Stored items:
↓↓↓

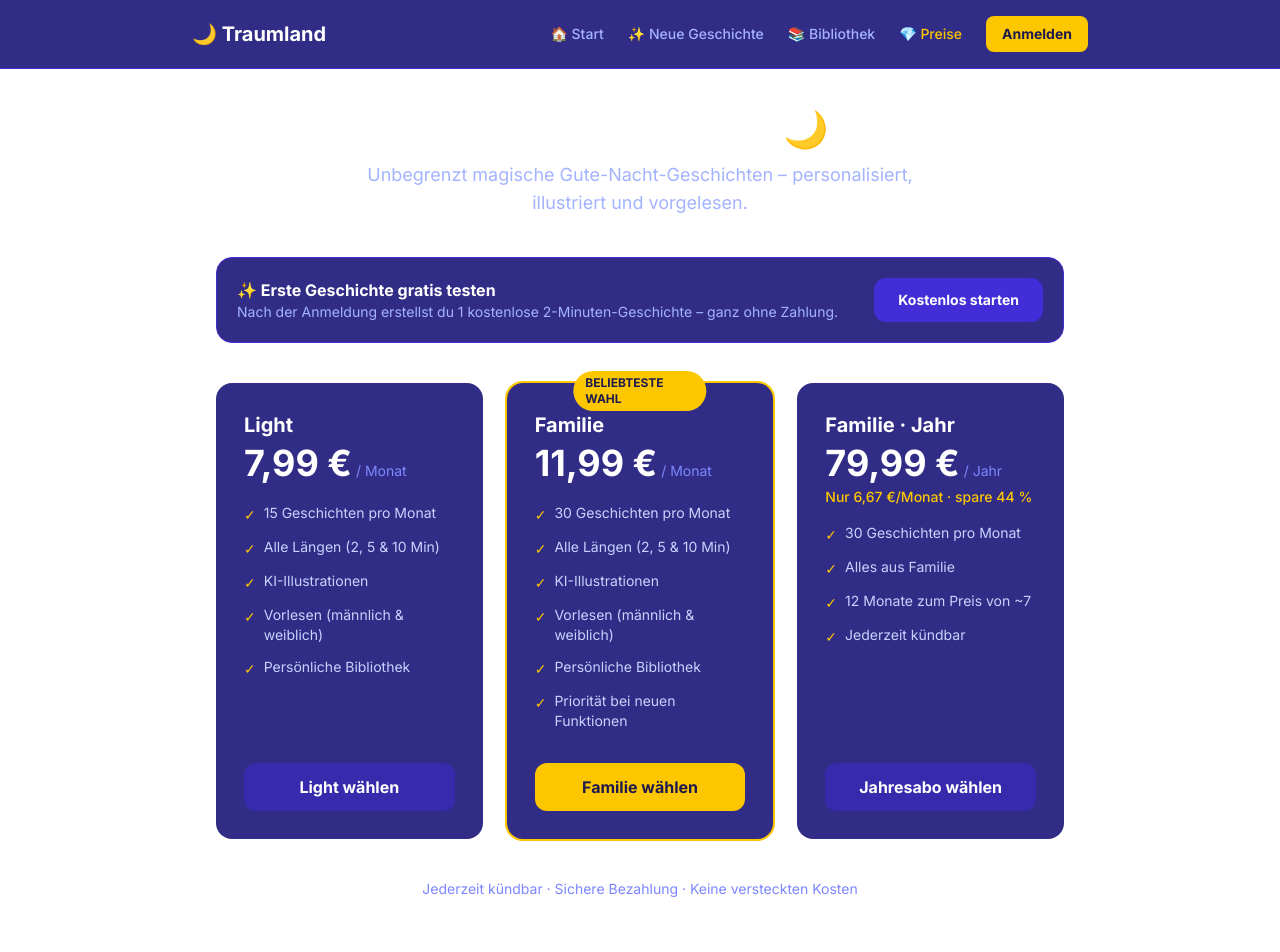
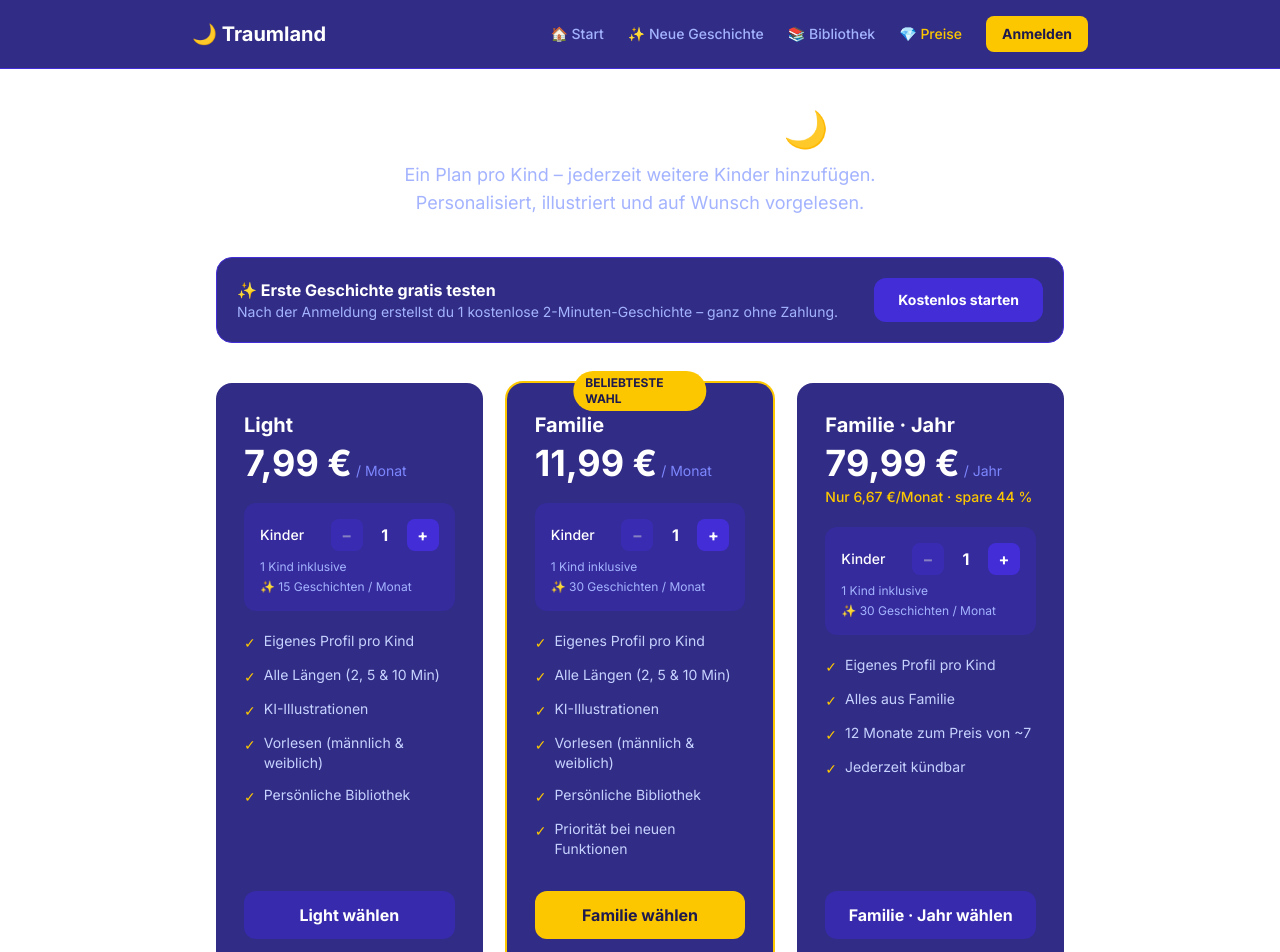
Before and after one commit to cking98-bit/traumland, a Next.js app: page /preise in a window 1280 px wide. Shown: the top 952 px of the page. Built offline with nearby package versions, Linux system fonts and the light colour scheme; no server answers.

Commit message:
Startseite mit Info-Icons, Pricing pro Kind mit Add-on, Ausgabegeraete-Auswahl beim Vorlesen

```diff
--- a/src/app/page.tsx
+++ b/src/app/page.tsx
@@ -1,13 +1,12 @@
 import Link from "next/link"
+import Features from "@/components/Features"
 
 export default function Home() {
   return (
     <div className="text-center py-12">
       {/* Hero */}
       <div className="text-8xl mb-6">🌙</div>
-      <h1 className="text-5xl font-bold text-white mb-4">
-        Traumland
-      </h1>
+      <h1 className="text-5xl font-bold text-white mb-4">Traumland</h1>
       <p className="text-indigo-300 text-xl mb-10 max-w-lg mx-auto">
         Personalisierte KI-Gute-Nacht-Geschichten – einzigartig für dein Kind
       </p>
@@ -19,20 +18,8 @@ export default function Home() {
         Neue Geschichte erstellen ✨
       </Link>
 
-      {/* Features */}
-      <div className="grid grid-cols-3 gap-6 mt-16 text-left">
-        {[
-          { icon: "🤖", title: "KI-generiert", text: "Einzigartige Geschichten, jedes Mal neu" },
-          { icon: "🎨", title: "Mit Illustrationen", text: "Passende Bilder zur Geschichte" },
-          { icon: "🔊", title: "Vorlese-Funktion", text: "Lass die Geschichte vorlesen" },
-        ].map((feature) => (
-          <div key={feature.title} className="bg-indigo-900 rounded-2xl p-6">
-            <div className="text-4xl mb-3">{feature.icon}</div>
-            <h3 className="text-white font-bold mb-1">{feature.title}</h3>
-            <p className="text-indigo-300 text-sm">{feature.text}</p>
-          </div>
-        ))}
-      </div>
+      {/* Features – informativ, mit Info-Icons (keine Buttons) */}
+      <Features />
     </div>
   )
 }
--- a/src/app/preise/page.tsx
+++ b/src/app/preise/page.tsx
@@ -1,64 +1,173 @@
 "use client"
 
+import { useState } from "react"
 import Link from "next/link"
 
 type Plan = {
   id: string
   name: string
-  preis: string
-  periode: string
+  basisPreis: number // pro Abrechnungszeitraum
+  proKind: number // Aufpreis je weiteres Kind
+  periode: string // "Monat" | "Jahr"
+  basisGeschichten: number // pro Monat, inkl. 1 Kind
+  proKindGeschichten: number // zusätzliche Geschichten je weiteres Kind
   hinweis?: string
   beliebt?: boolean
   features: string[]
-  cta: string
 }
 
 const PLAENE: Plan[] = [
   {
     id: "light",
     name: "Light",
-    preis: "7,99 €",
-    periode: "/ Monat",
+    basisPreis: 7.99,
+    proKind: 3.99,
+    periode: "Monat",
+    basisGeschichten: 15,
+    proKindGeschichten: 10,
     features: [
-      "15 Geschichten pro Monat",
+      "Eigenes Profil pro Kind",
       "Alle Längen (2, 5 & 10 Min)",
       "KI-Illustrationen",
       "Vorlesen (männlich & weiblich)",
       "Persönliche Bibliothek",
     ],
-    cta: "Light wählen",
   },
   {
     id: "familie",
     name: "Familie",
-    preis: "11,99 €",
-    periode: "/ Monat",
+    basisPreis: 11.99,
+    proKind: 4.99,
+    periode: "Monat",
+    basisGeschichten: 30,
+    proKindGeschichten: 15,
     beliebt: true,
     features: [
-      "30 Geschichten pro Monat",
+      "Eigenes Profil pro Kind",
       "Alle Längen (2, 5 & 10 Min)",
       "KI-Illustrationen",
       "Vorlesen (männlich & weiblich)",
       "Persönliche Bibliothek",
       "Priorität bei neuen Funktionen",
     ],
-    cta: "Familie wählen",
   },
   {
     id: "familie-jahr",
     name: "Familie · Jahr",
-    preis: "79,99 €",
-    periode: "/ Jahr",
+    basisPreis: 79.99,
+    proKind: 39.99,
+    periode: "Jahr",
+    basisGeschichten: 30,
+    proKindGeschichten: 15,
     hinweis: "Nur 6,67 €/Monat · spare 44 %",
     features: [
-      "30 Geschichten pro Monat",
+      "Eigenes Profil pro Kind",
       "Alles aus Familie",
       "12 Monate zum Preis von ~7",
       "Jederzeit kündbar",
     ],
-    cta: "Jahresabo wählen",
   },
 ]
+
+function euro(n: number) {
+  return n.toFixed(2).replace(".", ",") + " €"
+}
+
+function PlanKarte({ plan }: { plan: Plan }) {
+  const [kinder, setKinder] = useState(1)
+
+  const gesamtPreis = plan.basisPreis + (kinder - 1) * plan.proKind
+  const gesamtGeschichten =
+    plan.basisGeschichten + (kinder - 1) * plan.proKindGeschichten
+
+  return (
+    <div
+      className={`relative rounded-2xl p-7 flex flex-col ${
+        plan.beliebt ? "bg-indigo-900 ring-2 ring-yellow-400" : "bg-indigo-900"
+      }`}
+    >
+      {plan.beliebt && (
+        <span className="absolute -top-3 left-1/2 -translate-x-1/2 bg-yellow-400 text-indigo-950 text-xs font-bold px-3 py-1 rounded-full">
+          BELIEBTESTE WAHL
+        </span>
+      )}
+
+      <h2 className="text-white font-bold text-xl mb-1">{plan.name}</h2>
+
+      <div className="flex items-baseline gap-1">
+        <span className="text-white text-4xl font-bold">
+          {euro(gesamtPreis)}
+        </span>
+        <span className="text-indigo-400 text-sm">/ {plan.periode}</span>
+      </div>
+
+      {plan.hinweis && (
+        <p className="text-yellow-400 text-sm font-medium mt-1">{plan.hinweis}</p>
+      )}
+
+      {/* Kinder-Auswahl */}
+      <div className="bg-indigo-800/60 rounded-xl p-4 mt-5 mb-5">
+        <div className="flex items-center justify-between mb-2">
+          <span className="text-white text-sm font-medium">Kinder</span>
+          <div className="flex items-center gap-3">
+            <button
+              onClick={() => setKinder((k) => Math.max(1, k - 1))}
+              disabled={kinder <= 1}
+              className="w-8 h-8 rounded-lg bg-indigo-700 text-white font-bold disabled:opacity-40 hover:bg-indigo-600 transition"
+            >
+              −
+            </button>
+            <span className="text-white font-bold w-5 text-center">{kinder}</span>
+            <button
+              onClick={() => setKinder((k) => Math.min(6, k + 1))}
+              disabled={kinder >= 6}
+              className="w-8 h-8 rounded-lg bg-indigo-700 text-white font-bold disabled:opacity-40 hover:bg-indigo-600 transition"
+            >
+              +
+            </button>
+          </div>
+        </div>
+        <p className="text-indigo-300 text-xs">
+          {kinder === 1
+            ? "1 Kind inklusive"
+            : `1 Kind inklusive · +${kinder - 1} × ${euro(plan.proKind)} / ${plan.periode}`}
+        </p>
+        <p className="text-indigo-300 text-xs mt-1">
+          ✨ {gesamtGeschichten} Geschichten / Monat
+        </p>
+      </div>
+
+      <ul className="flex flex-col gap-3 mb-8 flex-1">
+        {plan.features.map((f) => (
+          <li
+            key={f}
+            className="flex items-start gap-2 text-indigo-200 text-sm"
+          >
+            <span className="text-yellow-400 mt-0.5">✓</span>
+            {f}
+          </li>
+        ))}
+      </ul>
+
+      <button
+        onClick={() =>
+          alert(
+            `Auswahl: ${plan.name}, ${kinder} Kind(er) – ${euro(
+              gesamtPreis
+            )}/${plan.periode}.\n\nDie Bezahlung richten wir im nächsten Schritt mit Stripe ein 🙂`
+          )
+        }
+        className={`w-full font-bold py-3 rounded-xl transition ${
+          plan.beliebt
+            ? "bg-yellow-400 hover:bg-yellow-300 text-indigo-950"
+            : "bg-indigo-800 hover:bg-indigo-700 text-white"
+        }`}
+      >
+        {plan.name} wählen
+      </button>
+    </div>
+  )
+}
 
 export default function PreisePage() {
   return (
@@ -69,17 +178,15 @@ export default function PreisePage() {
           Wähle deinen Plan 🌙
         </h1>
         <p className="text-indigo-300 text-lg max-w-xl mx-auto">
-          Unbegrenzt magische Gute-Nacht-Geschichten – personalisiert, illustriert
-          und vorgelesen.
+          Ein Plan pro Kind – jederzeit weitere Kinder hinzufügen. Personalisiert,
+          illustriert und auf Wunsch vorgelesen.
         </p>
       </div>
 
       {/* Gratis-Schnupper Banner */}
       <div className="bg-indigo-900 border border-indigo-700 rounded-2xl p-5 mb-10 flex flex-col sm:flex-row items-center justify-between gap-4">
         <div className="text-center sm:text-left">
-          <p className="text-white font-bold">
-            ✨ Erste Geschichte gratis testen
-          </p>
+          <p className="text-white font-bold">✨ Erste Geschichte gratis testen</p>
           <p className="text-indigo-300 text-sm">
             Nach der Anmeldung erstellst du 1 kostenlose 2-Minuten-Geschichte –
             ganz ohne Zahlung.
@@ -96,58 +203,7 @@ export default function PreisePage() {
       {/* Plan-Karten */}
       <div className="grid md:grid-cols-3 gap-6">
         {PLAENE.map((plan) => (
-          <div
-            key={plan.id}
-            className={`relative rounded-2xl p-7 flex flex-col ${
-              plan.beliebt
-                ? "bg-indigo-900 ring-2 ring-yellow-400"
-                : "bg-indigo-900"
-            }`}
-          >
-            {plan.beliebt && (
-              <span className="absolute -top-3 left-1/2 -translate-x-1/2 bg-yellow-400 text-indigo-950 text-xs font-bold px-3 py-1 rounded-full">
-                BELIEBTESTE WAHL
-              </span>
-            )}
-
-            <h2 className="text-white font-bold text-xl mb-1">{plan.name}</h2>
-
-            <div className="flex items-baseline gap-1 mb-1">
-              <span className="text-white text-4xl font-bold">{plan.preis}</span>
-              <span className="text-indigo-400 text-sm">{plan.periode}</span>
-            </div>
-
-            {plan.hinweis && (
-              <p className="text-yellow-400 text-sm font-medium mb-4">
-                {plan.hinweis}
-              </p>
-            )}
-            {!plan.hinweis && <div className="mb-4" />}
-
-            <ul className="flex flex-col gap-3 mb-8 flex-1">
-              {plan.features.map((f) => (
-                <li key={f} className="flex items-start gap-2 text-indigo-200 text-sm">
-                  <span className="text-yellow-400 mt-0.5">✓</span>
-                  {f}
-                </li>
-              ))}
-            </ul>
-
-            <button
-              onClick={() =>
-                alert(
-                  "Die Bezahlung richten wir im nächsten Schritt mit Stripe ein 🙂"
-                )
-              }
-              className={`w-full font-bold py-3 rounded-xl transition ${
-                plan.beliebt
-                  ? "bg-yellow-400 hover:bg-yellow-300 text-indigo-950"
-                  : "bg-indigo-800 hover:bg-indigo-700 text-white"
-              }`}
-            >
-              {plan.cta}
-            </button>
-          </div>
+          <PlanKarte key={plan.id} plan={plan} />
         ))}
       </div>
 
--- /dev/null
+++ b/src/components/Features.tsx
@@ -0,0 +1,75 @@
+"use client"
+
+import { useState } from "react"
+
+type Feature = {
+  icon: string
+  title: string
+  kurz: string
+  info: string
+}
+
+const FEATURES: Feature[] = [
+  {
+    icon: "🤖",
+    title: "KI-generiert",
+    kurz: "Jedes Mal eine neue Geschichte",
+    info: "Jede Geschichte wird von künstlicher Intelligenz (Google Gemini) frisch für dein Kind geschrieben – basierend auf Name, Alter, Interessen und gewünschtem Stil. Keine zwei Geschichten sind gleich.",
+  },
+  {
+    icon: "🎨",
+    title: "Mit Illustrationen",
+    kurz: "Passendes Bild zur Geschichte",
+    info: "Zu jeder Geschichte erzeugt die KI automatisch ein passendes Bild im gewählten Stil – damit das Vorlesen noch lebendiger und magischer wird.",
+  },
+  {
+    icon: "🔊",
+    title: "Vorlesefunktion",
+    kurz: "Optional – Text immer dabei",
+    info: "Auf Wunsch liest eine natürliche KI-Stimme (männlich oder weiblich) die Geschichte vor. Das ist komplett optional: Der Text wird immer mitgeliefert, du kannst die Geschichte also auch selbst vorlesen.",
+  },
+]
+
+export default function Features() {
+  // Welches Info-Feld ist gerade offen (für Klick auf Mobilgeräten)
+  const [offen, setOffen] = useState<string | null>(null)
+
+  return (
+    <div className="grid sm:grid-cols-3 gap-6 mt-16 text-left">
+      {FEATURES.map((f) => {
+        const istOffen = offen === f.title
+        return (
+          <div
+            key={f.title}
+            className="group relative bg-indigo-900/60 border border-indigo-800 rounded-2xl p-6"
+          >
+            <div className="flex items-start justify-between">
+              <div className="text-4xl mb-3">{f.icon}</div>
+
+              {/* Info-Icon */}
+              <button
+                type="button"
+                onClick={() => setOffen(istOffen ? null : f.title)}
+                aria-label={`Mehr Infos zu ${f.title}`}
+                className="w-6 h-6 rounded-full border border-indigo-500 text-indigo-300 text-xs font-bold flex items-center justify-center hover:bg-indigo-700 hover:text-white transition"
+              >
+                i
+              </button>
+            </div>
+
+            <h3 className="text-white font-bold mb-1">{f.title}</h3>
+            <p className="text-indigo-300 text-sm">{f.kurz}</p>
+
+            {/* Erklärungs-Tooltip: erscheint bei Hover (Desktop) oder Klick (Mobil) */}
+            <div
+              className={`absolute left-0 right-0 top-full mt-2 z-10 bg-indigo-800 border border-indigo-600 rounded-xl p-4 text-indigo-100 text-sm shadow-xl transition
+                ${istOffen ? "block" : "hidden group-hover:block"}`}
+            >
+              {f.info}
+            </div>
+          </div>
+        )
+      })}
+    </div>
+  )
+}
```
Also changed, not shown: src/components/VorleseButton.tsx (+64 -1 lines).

↑↑↑

- Work order -
Wherever the string "periode" occurs in the records, copy the line it is in.

- Task result -
-  periode: string
+  periode: string // "Monat" | "Jahr"
-    periode: "/ Monat",
+    periode: "Monat",
-    periode: "/ Monat",
+    periode: "Monat",
-    periode: "/ Jahr",
+    periode: "Jahr",
+        <span className="text-indigo-400 text-sm">/ {plan.periode}</span>
+            : `1 Kind inklusive · +${kinder - 1} × ${euro(plan.proKind)} / ${plan.periode}`}
+            )}/${plan.periode}.\n\nDie Bezahlung richten wir im nächsten Schritt mit Stripe ein 🙂`
-              <span className="text-indigo-400 text-sm">{plan.periode}</span>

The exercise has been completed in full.